TASK INSTRUCTIONS: Go through the listing below and gather every line with the word "import".

DATA SECTION:
***

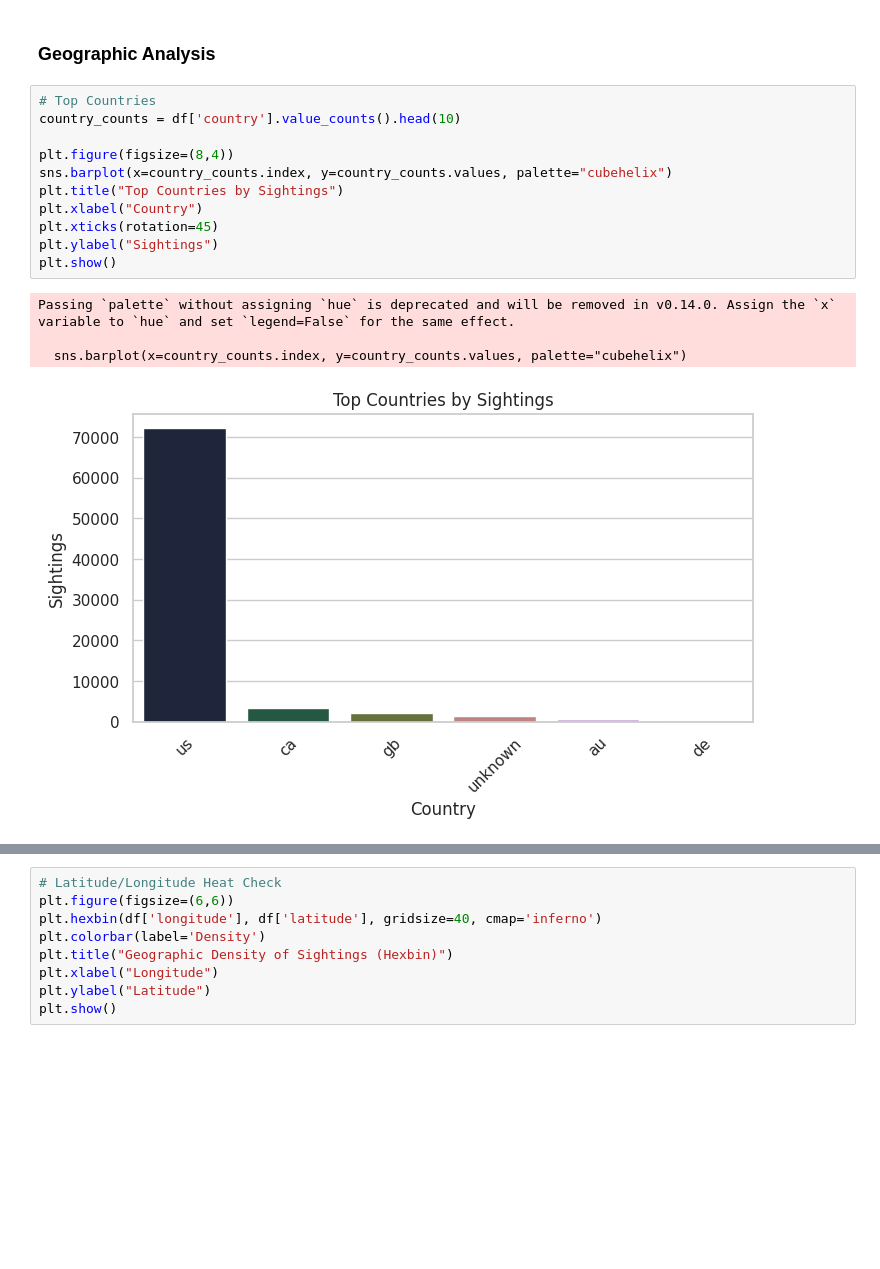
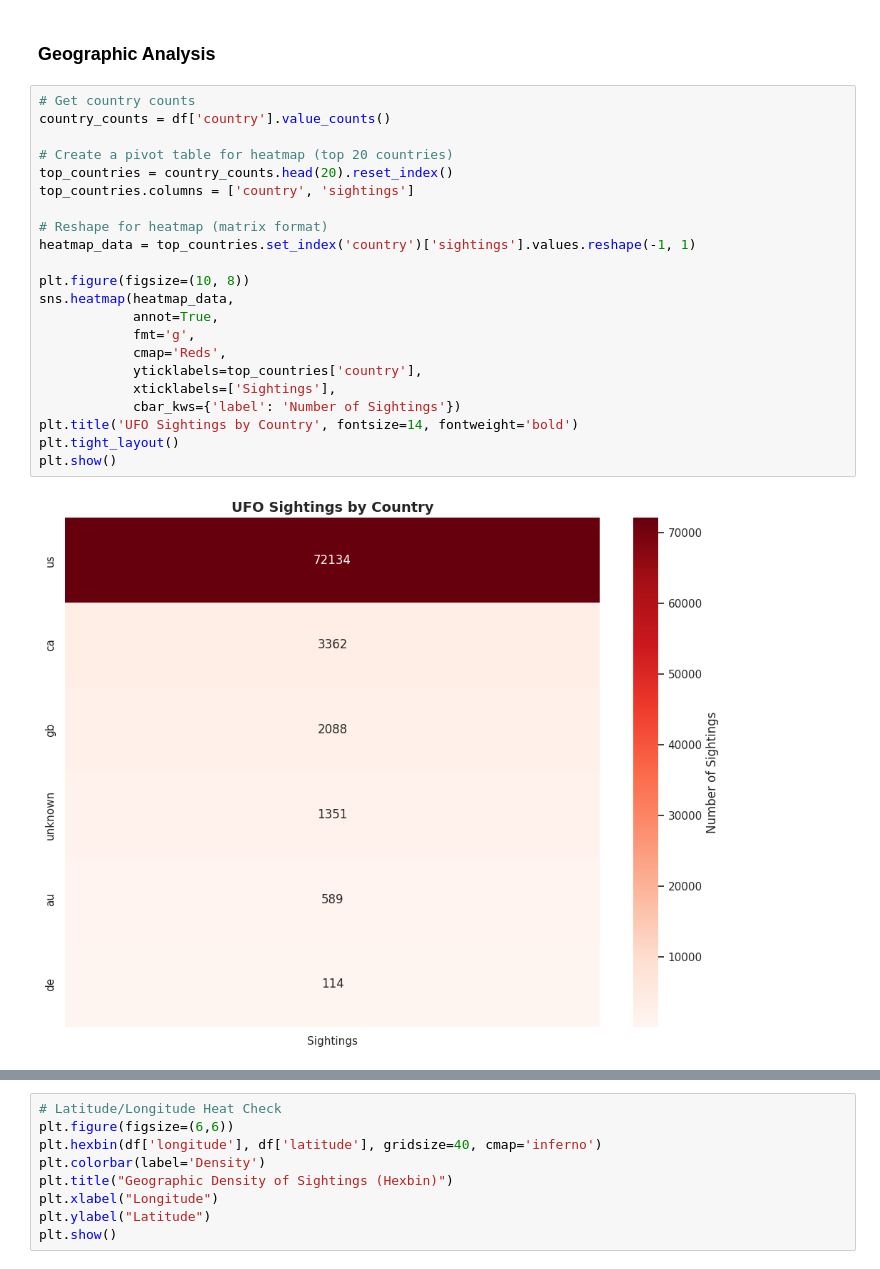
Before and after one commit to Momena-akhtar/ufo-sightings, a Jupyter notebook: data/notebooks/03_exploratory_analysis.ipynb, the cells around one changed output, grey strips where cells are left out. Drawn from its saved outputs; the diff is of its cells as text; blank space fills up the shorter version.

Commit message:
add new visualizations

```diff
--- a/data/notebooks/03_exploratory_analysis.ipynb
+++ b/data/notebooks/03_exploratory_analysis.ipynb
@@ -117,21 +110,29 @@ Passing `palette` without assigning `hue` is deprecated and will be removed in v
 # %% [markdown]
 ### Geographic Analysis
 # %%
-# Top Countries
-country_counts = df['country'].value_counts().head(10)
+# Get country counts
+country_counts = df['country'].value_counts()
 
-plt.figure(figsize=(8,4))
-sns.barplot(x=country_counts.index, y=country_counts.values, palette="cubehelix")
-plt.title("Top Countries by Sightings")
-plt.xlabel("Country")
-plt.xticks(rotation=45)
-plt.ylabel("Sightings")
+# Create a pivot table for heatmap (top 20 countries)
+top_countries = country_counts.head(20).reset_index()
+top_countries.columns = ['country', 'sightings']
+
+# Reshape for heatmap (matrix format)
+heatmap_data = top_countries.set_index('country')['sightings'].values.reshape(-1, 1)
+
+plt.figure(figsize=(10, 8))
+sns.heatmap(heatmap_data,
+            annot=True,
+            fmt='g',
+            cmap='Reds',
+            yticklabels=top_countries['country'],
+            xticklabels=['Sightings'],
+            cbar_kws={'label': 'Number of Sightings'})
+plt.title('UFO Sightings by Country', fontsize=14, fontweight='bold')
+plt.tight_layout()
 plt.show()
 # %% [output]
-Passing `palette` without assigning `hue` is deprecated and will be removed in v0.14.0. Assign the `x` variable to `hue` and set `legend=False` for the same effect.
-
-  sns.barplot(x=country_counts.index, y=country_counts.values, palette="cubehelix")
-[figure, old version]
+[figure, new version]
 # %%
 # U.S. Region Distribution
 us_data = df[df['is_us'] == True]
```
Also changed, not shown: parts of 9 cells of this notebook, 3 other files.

***

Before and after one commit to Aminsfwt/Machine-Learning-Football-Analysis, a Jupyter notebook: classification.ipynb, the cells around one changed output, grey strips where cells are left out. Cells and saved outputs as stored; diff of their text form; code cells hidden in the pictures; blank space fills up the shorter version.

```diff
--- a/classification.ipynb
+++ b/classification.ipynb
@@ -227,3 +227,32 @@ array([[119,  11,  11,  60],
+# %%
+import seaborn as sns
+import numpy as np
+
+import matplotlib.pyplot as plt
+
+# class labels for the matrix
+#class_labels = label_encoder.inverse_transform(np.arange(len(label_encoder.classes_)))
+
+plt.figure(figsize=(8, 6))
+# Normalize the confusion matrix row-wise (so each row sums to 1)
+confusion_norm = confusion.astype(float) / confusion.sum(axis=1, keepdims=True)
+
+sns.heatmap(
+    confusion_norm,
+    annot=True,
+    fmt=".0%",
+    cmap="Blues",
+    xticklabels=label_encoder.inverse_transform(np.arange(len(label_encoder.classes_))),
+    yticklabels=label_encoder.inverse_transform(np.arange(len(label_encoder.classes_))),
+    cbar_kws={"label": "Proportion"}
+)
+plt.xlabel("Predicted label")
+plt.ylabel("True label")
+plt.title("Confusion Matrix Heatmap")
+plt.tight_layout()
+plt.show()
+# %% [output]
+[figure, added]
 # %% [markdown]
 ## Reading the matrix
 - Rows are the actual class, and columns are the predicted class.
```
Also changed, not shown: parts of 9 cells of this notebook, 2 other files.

***

SOLUTION:
+import seaborn as sns
+import numpy as np
+import matplotlib.pyplot as plt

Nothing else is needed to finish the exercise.